- [WHAT YOU ARE ASKED TO DO] Find every line containing the word "matches" in the records below; report only how many there are.

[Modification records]
★ ★ ★ ★

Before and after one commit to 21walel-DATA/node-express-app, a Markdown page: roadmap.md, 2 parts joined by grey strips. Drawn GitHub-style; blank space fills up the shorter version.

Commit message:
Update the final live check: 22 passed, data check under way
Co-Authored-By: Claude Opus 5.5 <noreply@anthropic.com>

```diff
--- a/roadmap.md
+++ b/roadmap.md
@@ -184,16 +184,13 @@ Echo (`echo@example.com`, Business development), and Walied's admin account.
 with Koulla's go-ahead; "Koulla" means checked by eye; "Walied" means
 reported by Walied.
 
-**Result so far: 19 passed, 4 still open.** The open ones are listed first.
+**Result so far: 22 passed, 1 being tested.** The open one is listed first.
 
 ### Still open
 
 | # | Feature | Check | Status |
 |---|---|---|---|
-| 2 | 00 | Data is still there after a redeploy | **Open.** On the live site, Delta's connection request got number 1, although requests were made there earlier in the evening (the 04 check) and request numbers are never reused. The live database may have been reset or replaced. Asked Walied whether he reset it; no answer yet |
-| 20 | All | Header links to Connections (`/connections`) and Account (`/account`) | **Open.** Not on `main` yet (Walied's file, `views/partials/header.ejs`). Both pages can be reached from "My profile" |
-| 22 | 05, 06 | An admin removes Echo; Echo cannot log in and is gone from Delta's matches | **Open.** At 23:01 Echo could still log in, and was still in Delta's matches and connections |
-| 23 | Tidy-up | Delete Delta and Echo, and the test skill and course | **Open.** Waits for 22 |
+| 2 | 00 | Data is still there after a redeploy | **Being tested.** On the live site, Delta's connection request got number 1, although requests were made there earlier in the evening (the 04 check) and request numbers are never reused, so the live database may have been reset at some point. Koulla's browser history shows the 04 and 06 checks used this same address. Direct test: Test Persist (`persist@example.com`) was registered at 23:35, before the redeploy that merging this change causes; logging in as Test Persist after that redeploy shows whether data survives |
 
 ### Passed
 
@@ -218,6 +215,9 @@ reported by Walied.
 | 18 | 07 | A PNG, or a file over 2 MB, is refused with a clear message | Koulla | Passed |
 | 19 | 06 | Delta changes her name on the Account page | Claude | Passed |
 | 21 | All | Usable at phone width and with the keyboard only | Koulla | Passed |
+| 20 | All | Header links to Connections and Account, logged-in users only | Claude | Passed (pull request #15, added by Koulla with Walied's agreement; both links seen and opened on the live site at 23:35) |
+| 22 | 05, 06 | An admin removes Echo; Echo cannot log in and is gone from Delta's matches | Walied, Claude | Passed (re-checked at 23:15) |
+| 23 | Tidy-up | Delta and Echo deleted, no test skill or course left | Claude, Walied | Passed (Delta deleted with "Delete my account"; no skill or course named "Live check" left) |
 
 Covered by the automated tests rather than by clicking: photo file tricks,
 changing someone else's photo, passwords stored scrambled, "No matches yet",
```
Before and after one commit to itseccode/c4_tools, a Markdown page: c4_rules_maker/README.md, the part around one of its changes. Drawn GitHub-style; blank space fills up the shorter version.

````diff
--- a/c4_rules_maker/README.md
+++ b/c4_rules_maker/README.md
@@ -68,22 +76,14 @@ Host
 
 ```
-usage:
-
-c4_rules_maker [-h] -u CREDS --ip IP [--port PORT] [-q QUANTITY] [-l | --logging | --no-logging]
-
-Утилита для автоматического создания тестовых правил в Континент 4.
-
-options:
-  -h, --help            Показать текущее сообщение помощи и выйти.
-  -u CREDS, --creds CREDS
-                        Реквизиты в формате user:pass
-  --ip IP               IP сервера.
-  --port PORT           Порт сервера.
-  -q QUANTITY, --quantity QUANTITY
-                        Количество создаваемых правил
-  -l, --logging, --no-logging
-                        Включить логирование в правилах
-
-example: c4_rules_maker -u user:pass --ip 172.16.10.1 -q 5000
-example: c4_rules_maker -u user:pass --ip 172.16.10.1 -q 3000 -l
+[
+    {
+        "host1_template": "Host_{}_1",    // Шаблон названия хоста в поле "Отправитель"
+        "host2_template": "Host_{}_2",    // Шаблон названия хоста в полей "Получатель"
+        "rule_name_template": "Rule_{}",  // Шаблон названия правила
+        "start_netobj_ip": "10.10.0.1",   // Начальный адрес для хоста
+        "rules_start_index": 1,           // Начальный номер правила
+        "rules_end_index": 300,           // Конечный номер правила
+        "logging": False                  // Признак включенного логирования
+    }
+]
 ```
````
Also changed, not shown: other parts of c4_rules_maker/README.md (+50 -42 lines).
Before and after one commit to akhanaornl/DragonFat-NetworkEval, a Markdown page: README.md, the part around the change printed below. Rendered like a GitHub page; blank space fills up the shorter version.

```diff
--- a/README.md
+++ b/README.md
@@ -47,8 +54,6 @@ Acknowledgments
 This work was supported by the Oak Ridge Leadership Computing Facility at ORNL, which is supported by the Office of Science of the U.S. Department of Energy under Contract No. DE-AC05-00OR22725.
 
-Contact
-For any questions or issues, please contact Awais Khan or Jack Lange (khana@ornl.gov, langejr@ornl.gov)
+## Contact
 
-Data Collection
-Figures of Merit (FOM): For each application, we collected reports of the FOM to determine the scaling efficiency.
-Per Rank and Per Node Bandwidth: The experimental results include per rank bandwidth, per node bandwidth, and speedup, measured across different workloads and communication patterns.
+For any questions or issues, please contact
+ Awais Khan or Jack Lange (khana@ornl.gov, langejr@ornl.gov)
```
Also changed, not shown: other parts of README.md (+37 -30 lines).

★ ★ ★ ★

- [RESULT] 3